The Ship & Anchor patio on 17th Avenue is animated even in the middle of March. 

Inside the Ship & Anchor is one of Calgary's most popular live music venues. 

RED’s Storied Past

Tomkins Park has an interesting history. Established in 1915 on land donated by Henry and Eleanor Tomkins on 17th Ave from 7th to 8th Street SW, it was originally approved as “Tomkins Square,” but eventually was developed as Tomkins Gardens and today is officially Tomkins Park.  Tomkins placed some interesting limitations on the park’s use, “for the discussion of political, religious, trade, or social questions, or lectures or addresses or any game or recreation of any kind whatsoever to be played by children or adults on any part of said lot.”

In 2008, 17th Avenue also gained some media attention as Tomkins Park became home to Calgary’s first automated public toilet – an Exeloo Galaxy.   Ranked #55 in Diana O’Meara’s book “Alberta Book of Musts: Places Every Albertan MUST See,” it is used about 40,000 times/year.

RED as a vibrant cafe scene. 

The sidewalk ballet on 17th Avenue SW.

Window licking fun is critical to being an urban playground.


One of Calgary’s architectural gems is the Devenish Apartments (908 – 17th Ave S.W.) built in 1911 designed by architect Alexander Pirie. To maximize the number of suites (57), the building originally had no bedrooms – a Murphy bed pulled down from the living room wall.  Amenities included the building’s sunrooms, steam laundry and odorless garbage incinerator.  In 1980, it was sold and renovated into the Devenish Design Centre.

RED’s other historical gem is the Anderson Apartments (804 - 18th Avenue S.W.), once home to Jann Arden and inspiration for her song “Living under June.” As well, her video “Insensitive” was filmed here. The Baroque, H-shaped building was designed by Roscoe B. Witten in 1913 to allow for the maximum number of windows for each of its luxury apartments.   The building boasted a marble rotunda, a grand stairway with 12-foot ceilings, as well as all-night elevator and telephone service.
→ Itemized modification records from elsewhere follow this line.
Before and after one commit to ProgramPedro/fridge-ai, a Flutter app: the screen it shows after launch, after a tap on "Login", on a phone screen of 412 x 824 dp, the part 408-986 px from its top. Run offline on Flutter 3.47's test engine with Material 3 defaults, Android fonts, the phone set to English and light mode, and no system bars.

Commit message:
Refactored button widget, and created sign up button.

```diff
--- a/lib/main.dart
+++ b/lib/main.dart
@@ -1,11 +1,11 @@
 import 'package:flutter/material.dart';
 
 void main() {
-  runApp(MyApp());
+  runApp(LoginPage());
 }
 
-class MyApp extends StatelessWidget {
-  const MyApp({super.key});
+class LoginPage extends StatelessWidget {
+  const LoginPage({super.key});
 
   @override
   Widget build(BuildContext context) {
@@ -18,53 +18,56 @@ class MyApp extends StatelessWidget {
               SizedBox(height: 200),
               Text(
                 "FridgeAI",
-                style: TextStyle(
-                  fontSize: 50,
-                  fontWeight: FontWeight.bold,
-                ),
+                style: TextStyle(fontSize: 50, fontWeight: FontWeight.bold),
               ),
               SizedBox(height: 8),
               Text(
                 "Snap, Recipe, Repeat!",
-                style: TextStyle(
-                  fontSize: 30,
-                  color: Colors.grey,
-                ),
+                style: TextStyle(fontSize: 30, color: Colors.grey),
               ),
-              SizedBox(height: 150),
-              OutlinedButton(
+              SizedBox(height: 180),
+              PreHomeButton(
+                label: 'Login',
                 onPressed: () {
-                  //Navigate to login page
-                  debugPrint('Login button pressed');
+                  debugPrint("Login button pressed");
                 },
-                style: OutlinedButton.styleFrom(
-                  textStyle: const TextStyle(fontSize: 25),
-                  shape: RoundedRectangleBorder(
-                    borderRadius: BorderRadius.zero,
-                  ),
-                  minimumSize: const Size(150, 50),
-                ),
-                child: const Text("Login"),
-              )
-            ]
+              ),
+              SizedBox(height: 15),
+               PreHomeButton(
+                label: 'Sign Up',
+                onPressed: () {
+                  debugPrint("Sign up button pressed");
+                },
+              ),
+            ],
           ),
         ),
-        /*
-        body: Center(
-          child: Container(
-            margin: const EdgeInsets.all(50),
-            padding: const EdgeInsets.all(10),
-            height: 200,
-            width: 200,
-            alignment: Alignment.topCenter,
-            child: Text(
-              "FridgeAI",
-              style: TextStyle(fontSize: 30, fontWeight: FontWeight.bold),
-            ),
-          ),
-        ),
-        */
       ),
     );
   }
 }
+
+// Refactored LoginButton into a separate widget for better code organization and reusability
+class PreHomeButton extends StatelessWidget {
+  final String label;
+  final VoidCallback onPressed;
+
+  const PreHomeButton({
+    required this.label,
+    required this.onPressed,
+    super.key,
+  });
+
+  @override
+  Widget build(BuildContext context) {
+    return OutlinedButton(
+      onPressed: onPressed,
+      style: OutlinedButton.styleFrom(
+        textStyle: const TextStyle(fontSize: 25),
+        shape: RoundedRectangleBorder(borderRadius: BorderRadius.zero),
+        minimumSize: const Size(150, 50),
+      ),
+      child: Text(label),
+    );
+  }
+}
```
Most of this information was sourced from Harry Sanders book “Historic Walks of Calgary.” This book is a great read and widely available in Calgary bookstores.

Devenish Design Centre